---------- Dataset content ----------
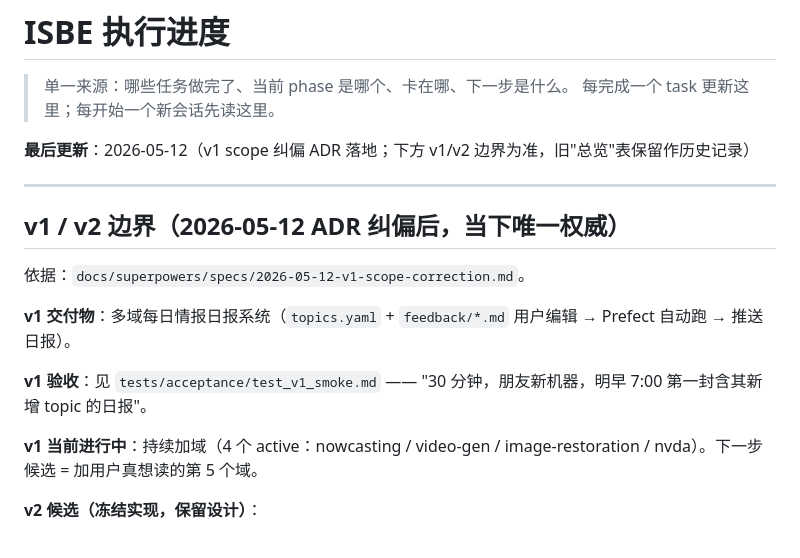
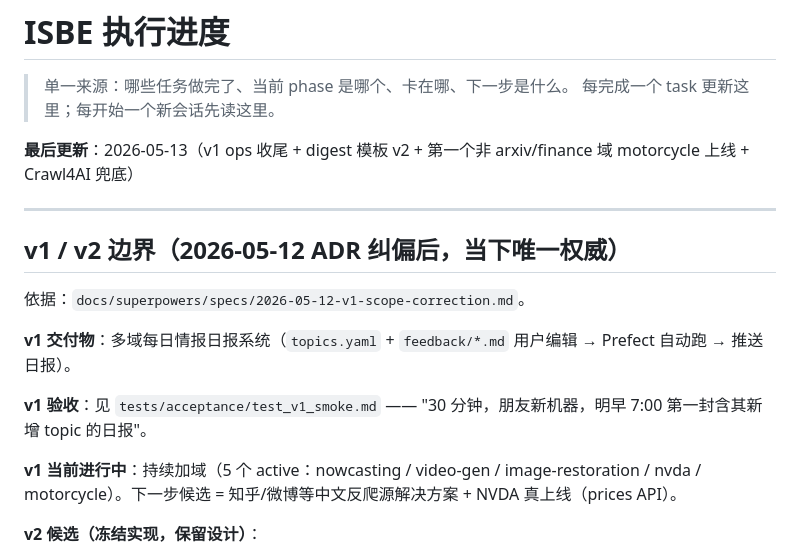
Before and after one commit to guliqianxun/ISBE, a Markdown page: docs/superpowers/PROGRESS.md, the part around one of its changes. Drawn GitHub-style.

```diff
--- a/docs/superpowers/PROGRESS.md
+++ b/docs/superpowers/PROGRESS.md
@@ -3,7 +3,7 @@
 > 单一来源：哪些任务做完了、当前 phase 是哪个、卡在哪、下一步是什么。
 > 每完成一个 task 更新这里；每开始一个新会话先读这里。
 
-**最后更新**：2026-05-12（v1 scope 纠偏 ADR 落地；下方 v1/v2 边界为准，旧"总览"表保留作历史记录）
+**最后更新**：2026-05-13（v1 ops 收尾 + digest 模板 v2 + 第一个非 arxiv/finance 域 motorcycle 上线 + Crawl4AI 兜底）
 
 ---
 
@@ -15,7 +15,7 @@
 
 **v1 验收**：见 `tests/acceptance/test_v1_smoke.md` —— "30 分钟，朋友新机器，明早 7:00 第一封含其新增 topic 的日报"。
 
-**v1 当前进行中**：持续加域（4 个 active：nowcasting / video-gen / image-restoration / nvda）。下一步候选 = 加用户真想读的第 5 个域。
+**v1 当前进行中**：持续加域（5 个 active：nowcasting / video-gen / image-restoration / nvda / motorcycle）。下一步候选 = 知乎/微博等中文反爬源解决方案 + NVDA 真上线（prices API）。
 
 **v2 候选（冻结实现，保留设计）**：
 
```
Also changed, not shown: other parts of docs/superpowers/PROGRESS.md (+34 -0 lines).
----------
### Work order
Leave out the pictures, then return every line of the data exactly.

### Answer to the problem
Before and after one commit to guliqianxun/ISBE, a Markdown page: docs/superpowers/PROGRESS.md, the part around one of its changes. Drawn GitHub-style.

```diff
--- a/docs/superpowers/PROGRESS.md
+++ b/docs/superpowers/PROGRESS.md
@@ -3,7 +3,7 @@
 > 单一来源：哪些任务做完了、当前 phase 是哪个、卡在哪、下一步是什么。
 > 每完成一个 task 更新这里；每开始一个新会话先读这里。
 
-**最后更新**：2026-05-12（v1 scope 纠偏 ADR 落地；下方 v1/v2 边界为准，旧"总览"表保留作历史记录）
+**最后更新**：2026-05-13（v1 ops 收尾 + digest 模板 v2 + 第一个非 arxiv/finance 域 motorcycle 上线 + Crawl4AI 兜底）
 
 ---
 
@@ -15,7 +15,7 @@
 
 **v1 验收**：见 `tests/acceptance/test_v1_smoke.md` —— "30 分钟，朋友新机器，明早 7:00 第一封含其新增 topic 的日报"。
 
-**v1 当前进行中**：持续加域（4 个 active：nowcasting / video-gen / image-restoration / nvda）。下一步候选 = 加用户真想读的第 5 个域。
+**v1 当前进行中**：持续加域（5 个 active：nowcasting / video-gen / image-restoration / nvda / motorcycle）。下一步候选 = 知乎/微博等中文反爬源解决方案 + NVDA 真上线（prices API）。
 
 **v2 候选（冻结实现，保留设计）**：
 
```
Also changed, not shown: other parts of docs/superpowers/PROGRESS.md (+34 -0 lines).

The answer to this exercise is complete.